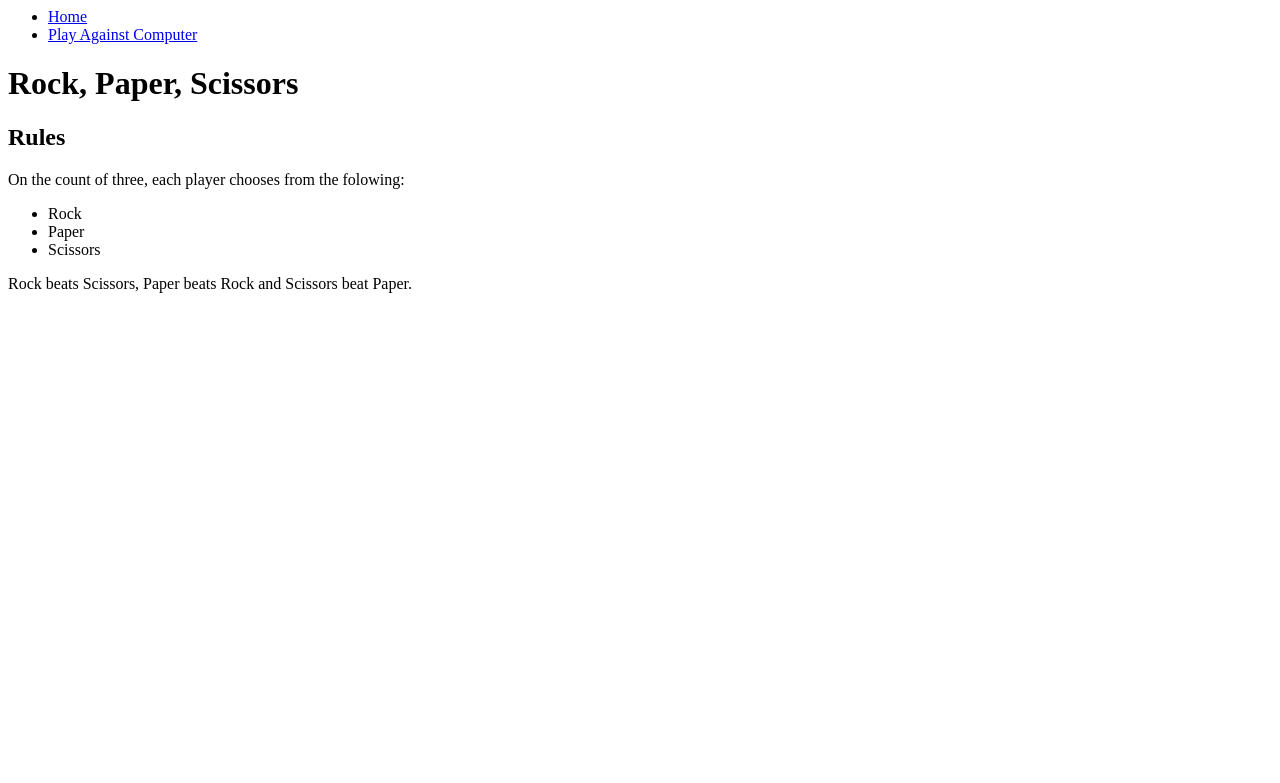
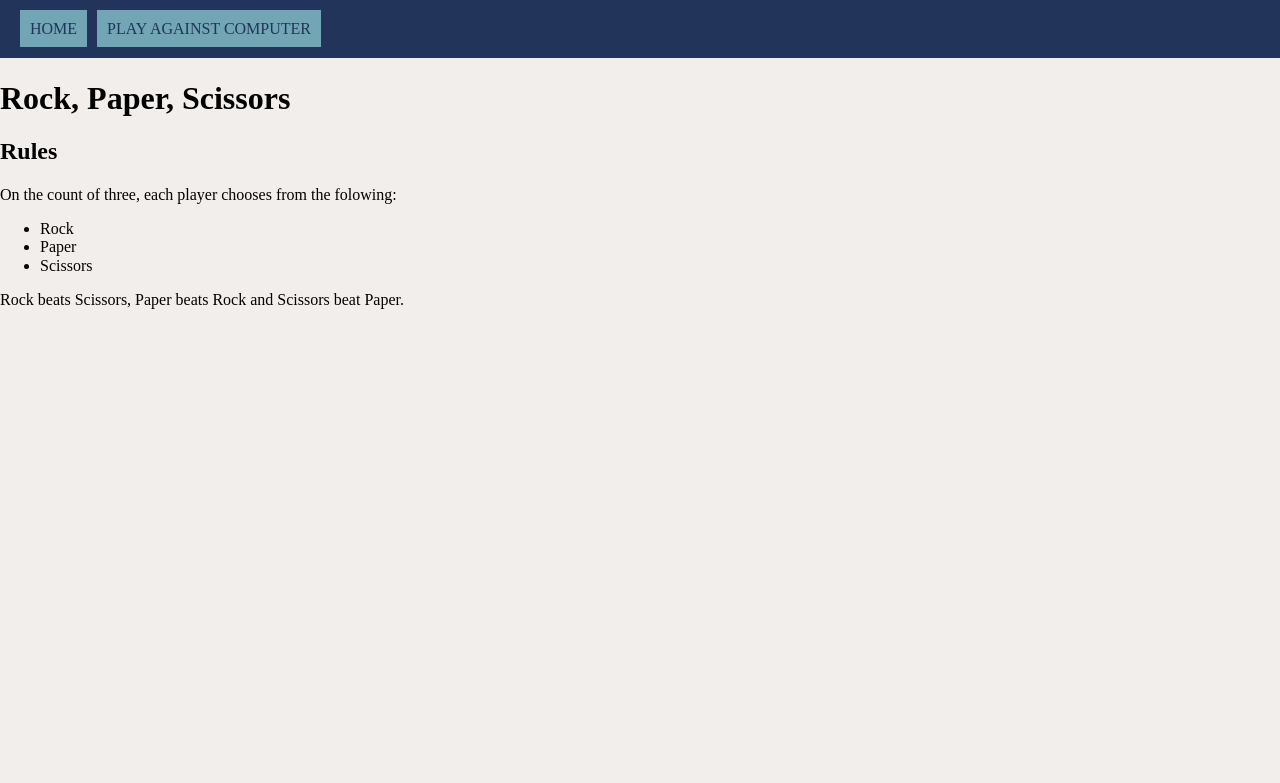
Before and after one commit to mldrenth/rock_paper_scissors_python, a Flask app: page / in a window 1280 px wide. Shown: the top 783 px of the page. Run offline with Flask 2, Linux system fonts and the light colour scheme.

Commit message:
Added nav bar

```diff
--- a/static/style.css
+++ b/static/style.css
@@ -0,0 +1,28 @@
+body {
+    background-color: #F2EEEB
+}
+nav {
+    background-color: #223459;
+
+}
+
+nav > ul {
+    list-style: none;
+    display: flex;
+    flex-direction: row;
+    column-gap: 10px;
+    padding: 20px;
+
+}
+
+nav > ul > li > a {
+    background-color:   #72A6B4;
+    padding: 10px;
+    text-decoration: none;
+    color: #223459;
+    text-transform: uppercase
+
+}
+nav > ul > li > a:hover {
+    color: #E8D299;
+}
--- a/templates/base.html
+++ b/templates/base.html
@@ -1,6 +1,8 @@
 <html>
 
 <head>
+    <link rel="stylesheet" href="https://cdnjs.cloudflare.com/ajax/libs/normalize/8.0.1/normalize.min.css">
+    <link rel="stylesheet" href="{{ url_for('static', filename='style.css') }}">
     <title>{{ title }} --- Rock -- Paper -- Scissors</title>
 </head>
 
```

Work item: Scan the records above and report every line with the string "link".

Reply to the exercise:
+    <link rel="stylesheet" href="https://cdnjs.cloudflare.com/ajax/libs/normalize/8.0.1/normalize.min.css">
+    <link rel="stylesheet" href="{{ url_for('static', filename='style.css') }}">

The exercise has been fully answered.